## Work to complete
Which lines of the listing below contain the word "Crystal"? Copy each of them.

## Task inputs
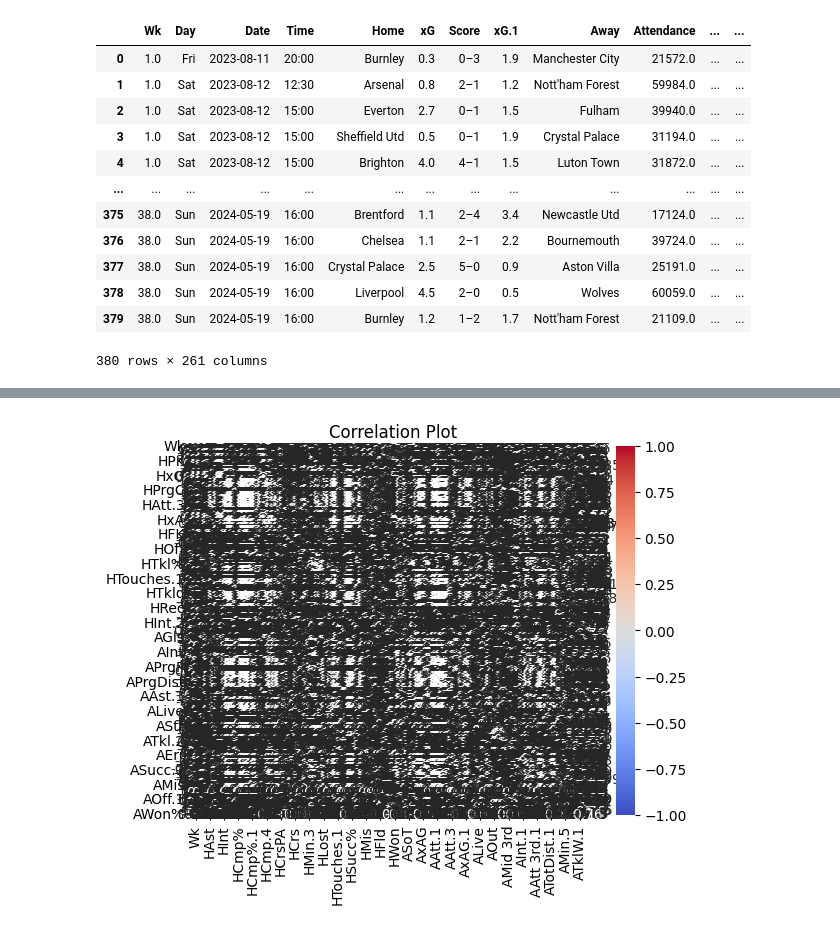
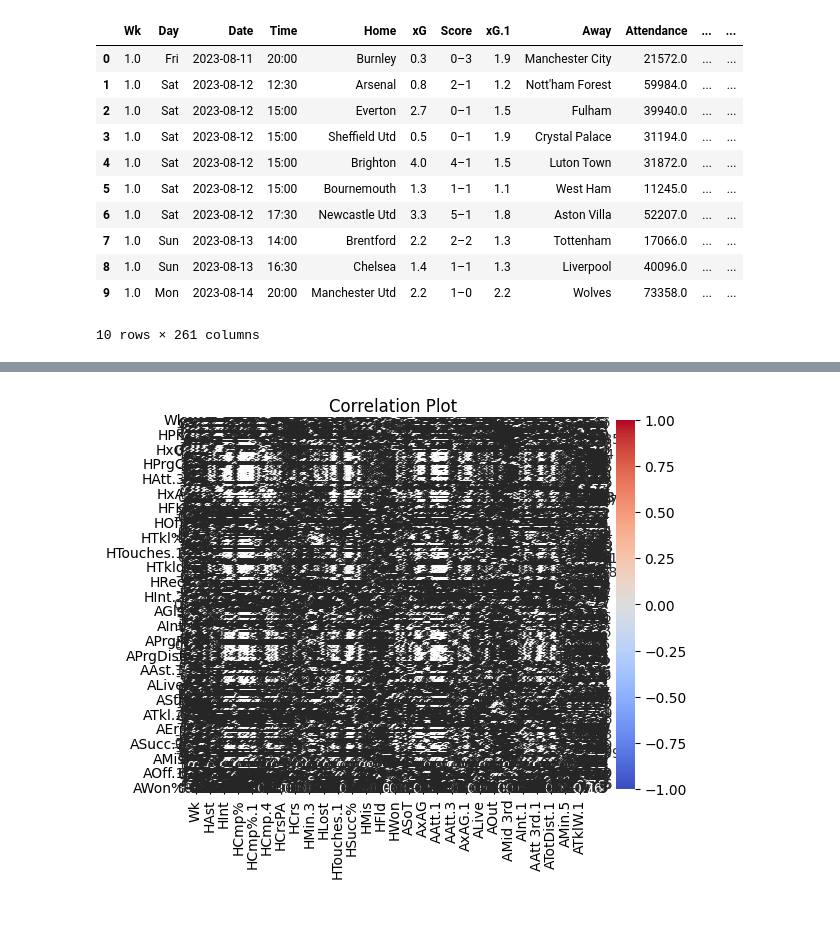
Before and after one commit to thejacobhyatt/EPLRank, a Jupyter notebook: visualize.ipynb, the cells around one changed output, grey strips where cells are left out. Drawn from its saved outputs; the diff is of its cells as text; code cells hidden in the pictures.

```diff
--- a/visualize.ipynb
+++ b/visualize.ipynb
@@ -1,25 +1,24 @@
 # %%
 import seaborn as sns
 import matplotlib.pyplot as plt
 import pandas as pd
 import numpy as np
 df = pd.read_csv('final_2024.csv')
-# df = df[df['Wk'] == 1.0]
+df = df[df['Wk'] == 1.0]
 df
 # %% [output]
 |  | Wk | Day | Date | Time | Home | xG | Score | xG.1 | Away | Attendance | ... | ... |
 | 0 | 1.0 | Fri | 2023-08-11 | 20:00 | Burnley | 0.3 | 0–3 | 1.9 | Manchester City | 21572.0 | ... | ... |
 | 1 | 1.0 | Sat | 2023-08-12 | 12:30 | Arsenal | 0.8 | 2–1 | 1.2 | Nott'ham Forest | 59984.0 | ... | ... |
 | 2 | 1.0 | Sat | 2023-08-12 | 15:00 | Everton | 2.7 | 0–1 | 1.5 | Fulham | 39940.0 | ... | ... |
 | 3 | 1.0 | Sat | 2023-08-12 | 15:00 | Sheffield Utd | 0.5 | 0–1 | 1.9 | Crystal Palace | 31194.0 | ... | ... |
 | 4 | 1.0 | Sat | 2023-08-12 | 15:00 | Brighton | 4.0 | 4–1 | 1.5 | Luton Town | 31872.0 | ... | ... |
-| ... | ... | ... | ... | ... | ... | ... | ... | ... | ... | ... | ... | ... |
-| 375 | 38.0 | Sun | 2024-05-19 | 16:00 | Brentford | 1.1 | 2–4 | 3.4 | Newcastle Utd | 17124.0 | ... | ... |
-| 376 | 38.0 | Sun | 2024-05-19 | 16:00 | Chelsea | 1.1 | 2–1 | 2.2 | Bournemouth | 39724.0 | ... | ... |
-| 377 | 38.0 | Sun | 2024-05-19 | 16:00 | Crystal Palace | 2.5 | 5–0 | 0.9 | Aston Villa | 25191.0 | ... | ... |
-| 378 | 38.0 | Sun | 2024-05-19 | 16:00 | Liverpool | 4.5 | 2–0 | 0.5 | Wolves | 60059.0 | ... | ... |
-| 379 | 38.0 | Sun | 2024-05-19 | 16:00 | Burnley | 1.2 | 1–2 | 1.7 | Nott'ham Forest | 21109.0 | ... | ... |
+| 5 | 1.0 | Sat | 2023-08-12 | 15:00 | Bournemouth | 1.3 | 1–1 | 1.1 | West Ham | 11245.0 | ... | ... |
+| 6 | 1.0 | Sat | 2023-08-12 | 17:30 | Newcastle Utd | 3.3 | 5–1 | 1.8 | Aston Villa | 52207.0 | ... | ... |
+| 7 | 1.0 | Sun | 2023-08-13 | 14:00 | Brentford | 2.2 | 2–2 | 1.3 | Tottenham | 17066.0 | ... | ... |
+| 8 | 1.0 | Sun | 2023-08-13 | 16:30 | Chelsea | 1.4 | 1–1 | 1.3 | Liverpool | 40096.0 | ... | ... |
+| 9 | 1.0 | Mon | 2023-08-14 | 20:00 | Manchester Utd | 2.2 | 1–0 | 2.2 | Wolves | 73358.0 | ... | ... |
-380 rows × 261 columns
+10 rows × 261 columns
 # %%
 # Calculate correlation matrix
 df_numeric = df.select_dtypes(include=['number'])
```
Also changed, not shown: parts of 2 cells of this notebook, 3 other files.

## Result of this exercise
 | 3 | 1.0 | Sat | 2023-08-12 | 15:00 | Sheffield Utd | 0.5 | 0–1 | 1.9 | Crystal Palace | 31194.0 | ... | ... |
-| 377 | 38.0 | Sun | 2024-05-19 | 16:00 | Crystal Palace | 2.5 | 5–0 | 0.9 | Aston Villa | 25191.0 | ... | ... |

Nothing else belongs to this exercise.